The pathology of multiple sclerosis (MS) involves both the gray and white matter regions of the brain and spinal cord. It is characterized by various combinations of demyelination, inflammatory infiltration, axonal degeneration, and later
gliosis in chronic lesions. While acute and chronic white matter plaques are well characterized and easily identified,
evidence indicates that the CNS of MS patients may be globally altered, with subtle abnormalities found in grossly
normal appearing white matter (NAWM) and in diffusely abnormal white matter (DAWM) where histochemical stains

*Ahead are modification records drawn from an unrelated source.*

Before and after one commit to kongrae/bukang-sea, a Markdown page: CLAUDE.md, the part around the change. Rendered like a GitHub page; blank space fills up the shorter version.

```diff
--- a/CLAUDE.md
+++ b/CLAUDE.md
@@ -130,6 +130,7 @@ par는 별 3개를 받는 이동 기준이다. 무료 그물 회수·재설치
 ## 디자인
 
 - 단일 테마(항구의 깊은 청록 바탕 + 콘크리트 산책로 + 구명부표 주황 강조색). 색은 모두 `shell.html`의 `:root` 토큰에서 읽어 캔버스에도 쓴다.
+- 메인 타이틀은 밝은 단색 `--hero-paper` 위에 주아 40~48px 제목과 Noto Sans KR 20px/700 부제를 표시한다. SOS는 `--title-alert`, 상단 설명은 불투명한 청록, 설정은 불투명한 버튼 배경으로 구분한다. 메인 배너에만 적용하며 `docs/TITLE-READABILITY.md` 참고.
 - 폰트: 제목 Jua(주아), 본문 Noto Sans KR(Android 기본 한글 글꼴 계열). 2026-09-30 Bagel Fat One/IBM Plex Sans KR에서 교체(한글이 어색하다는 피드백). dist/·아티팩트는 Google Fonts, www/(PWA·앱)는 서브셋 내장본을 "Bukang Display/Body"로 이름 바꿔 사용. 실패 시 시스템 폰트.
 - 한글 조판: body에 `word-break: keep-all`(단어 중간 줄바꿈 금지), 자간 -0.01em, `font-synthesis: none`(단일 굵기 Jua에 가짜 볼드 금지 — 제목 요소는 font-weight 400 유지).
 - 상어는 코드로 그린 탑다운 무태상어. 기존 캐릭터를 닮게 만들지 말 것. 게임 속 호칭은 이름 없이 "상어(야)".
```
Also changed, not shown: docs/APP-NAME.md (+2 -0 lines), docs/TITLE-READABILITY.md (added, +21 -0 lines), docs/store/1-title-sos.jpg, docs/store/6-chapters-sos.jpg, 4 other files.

and advanced magnetic resonance imaging indicate altered tissue composition. Thus, the prototypical acute
inflammatory lesion may merely represent the most obvious manifestation of a chronic widespread involvement of the
CNS, which is difficult to examine reliably. The current study deals with the microstructure and biochemistry of demyelination, remyelination and axonal loss in various regions of post-mortem human MS brain, including NAWM, areas of remyelination and more typical acute and chronic lesions. The myelin sheath, neuroglia and perivascular spaces were investigated using a novel Coherent Anti-Stokes Raman Scattering (CARS) microscope with simultaneous Two-Photon Excited Fluorescence (TPEF) imaging. The active CH stretching region between ~ 2800 and 3000 cm-1 was probed to provide chemically specific, high resolution, label-free imaging pertaining to the progression of the disease. CARS data were correlated with TPEF and conventional histochemical and immunohistochemical stains.
Our novel CARS microscopy system provides detailed morphological and biochemical information regarding CNS
pathology in MS and that may be applicable to a broad range of other human brain and spinal cord disorders.